Approximately 540 million years ago, life rapidly diversified in an evolutionary burst — a biological “Big Bang” that witnessed the emergence of nearly every modern animal group. Scientists have long sought to determine what caused the Cambrian explosion, and to explain why animal life didn’t take this step at any point about a billion years earlier. (Please note: “explosion” indicates things happened rapidly! Ask a paleontologist what “rapidly” means and you’ll notice you may need to redefine your idea of “explosion”)
“The most popular narrative puts oxygen front and center. The geological record shows a clear link, albeit an often subtle and complicated one, between rises in oxygen levels and early animal evolution. As Quanta reported earlier this month, many researchers argue that this suggests low oxygen availability had been holding greater complexity at bay — that greater amounts of oxygen were needed for energy-demanding processes like movement, predation and the development of novel body plans with intricate morphologies.

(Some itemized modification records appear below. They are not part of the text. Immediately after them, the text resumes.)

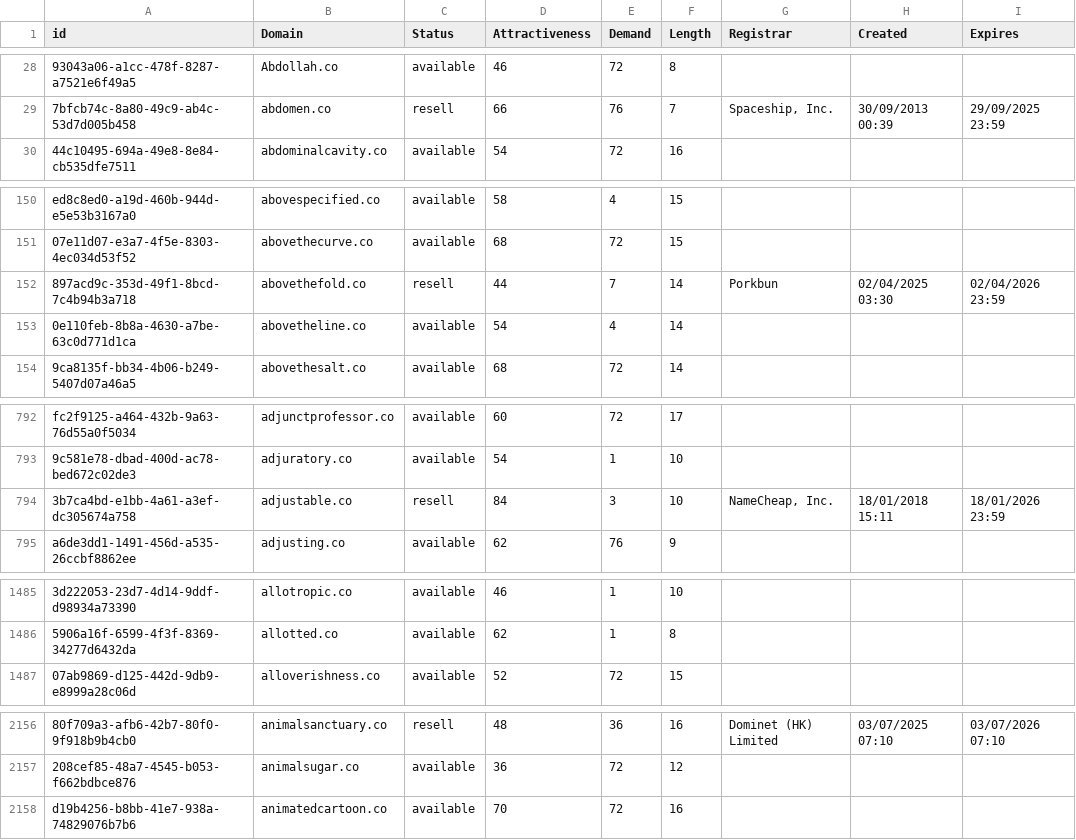
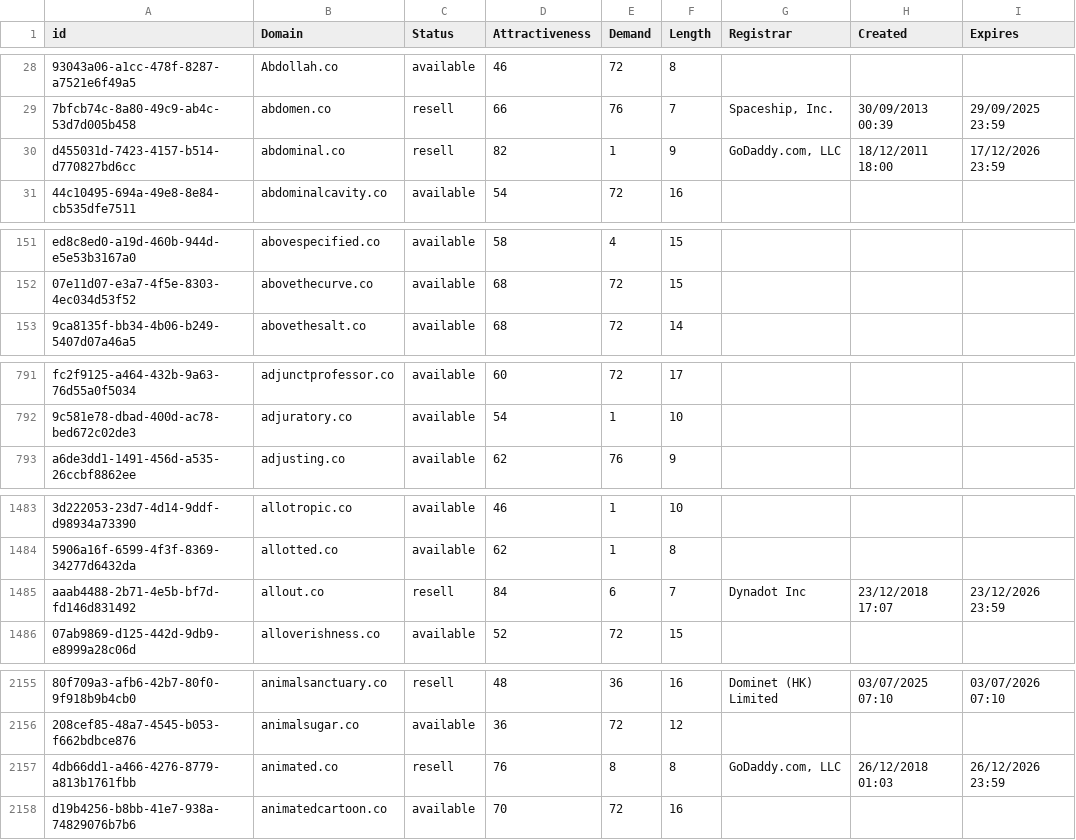
Before and after one commit to UniqueDomains/co-oneword-domains, a CSV file: co.csv, drawn as a sheet; only a part is shown, gaps mark what is left out; removed rows and columns are numbered as before the commit, all else as after; the diff covers the shown part only; the diff names each change by its address in the sheet, - before the commit and + after, or states it on an @@ line.

Commit message:
Domains update

```diff
--- a/co.csv
+++ b/co.csv
+row 30: d455031d-7423-4157-b514-d770827bd6cc | abdominal.co | resell | 82 | 1 | 9 | GoDaddy.com, LLC | 18/12/2011 18:00 | 17/12/2026 23:59
-row 152: 897acd9c-353d-49f1-8bcd-7c4b94b3a718 | abovethefold.co | resell | 44 | 7 | 14 | Porkbun | 02/04/2025 03:30 | 02/04/2026 23:59
-row 153: 0e110feb-8b8a-4630-a7be-63c0d771d1ca | abovetheline.co | available | 54 | 4 | 14
-row 794: 3b7ca4bd-e1bb-4a61-a3ef-dc305674a758 | adjustable.co | resell | 84 | 3 | 10 | NameCheap, Inc. | 18/01/2018 15:11 | 18/01/2026 23:59
+row 1485: aaab4488-2b71-4e5b-bf7d-fd146d831492 | allout.co | resell | 84 | 6 | 7 | Dynadot Inc | 23/12/2018 17:07 | 23/12/2026 23:59
+row 2157: 4db66dd1-a466-4276-8779-a813b1761fbb | animated.co | resell | 76 | 8 | 8 | GoDaddy.com, LLC | 26/12/2018 01:03 | 26/12/2026 23:59
```
Also changed, not shown: 27 edited cells elsewhere in this file, 2 other files.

“It’s a very attractive, intuitive explanation,” said Nicholas Butterfield, a paleobiologist at the University of Cambridge. “And it’s wrong.””

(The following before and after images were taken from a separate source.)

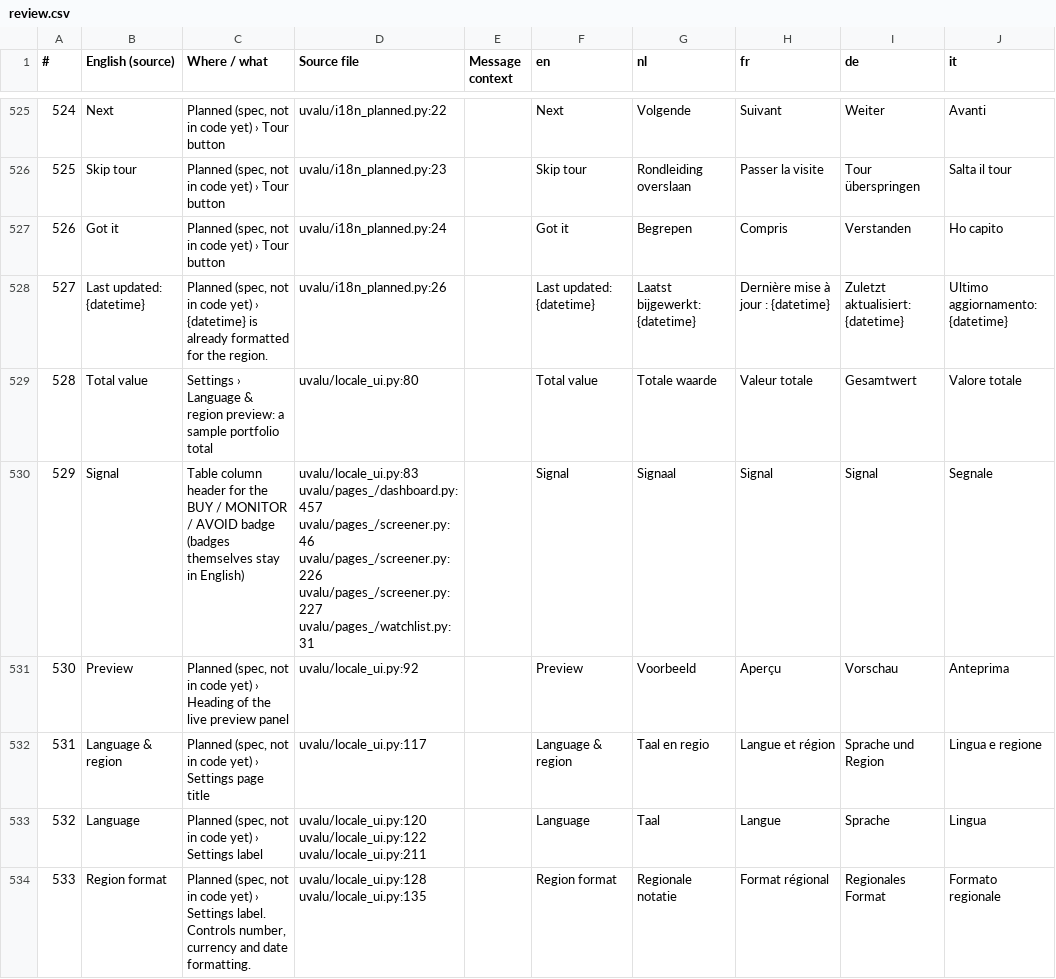
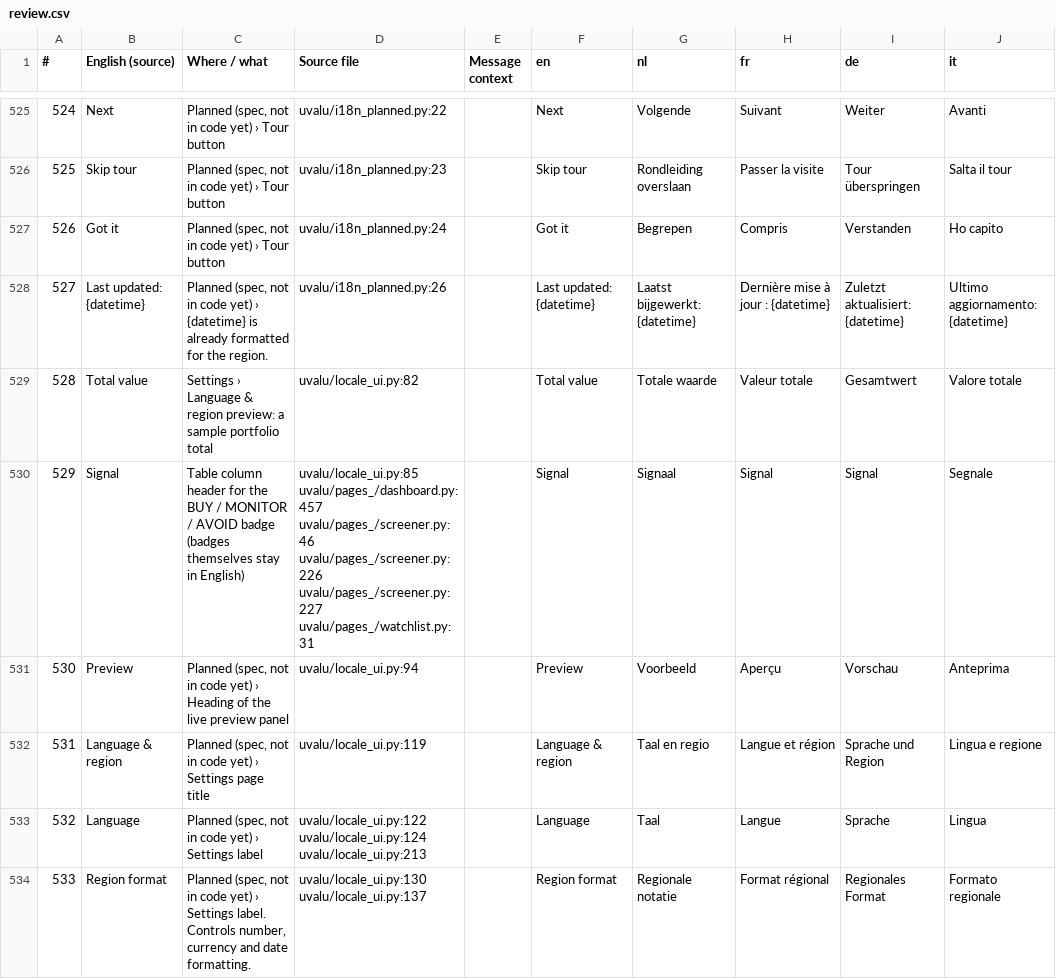
Before and after one commit to svenclaes76/UV, a CSV file: locales/review.csv, drawn as a sheet; only a part is shown, gaps mark what is left out; the diff covers the shown part only; the diff names each change by its address in the sheet, - before the commit and + after, or states it on an @@ line.

```diff
--- a/locales/review.csv
+++ b/locales/review.csv
-D529 (Source file): uvalu/locale_ui.py:80
+D529 (Source file): uvalu/locale_ui.py:82
-D530 (Source file): uvalu/locale_ui.py:83 uvalu/pages_/dashboard.py:457 uvalu/pages_/screener.py:46…
+D530 (Source file): uvalu/locale_ui.py:85 uvalu/pages_/dashboard.py:457 uvalu/pages_/screener.py:46…
-D531 (Source file): uvalu/locale_ui.py:92
+D531 (Source file): uvalu/locale_ui.py:94
-D532 (Source file): uvalu/locale_ui.py:117
+D532 (Source file): uvalu/locale_ui.py:119
-D533 (Source file): uvalu/locale_ui.py:120 uvalu/locale_ui.py:122 uvalu/locale_ui.py:211
+D533 (Source file): uvalu/locale_ui.py:122 uvalu/locale_ui.py:124 uvalu/locale_ui.py:213
-D534 (Source file): uvalu/locale_ui.py:128 uvalu/locale_ui.py:135
+D534 (Source file): uvalu/locale_ui.py:130 uvalu/locale_ui.py:137
```
Also changed, not shown: 22 edited cells elsewhere in this file, 13 other files.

Want to know what I love most about paleontologists? They are so unabashedly willing to argue (to the death!) small points with very little data. It is fascinating, and worth reading about this oxygen vs. complexity saga here.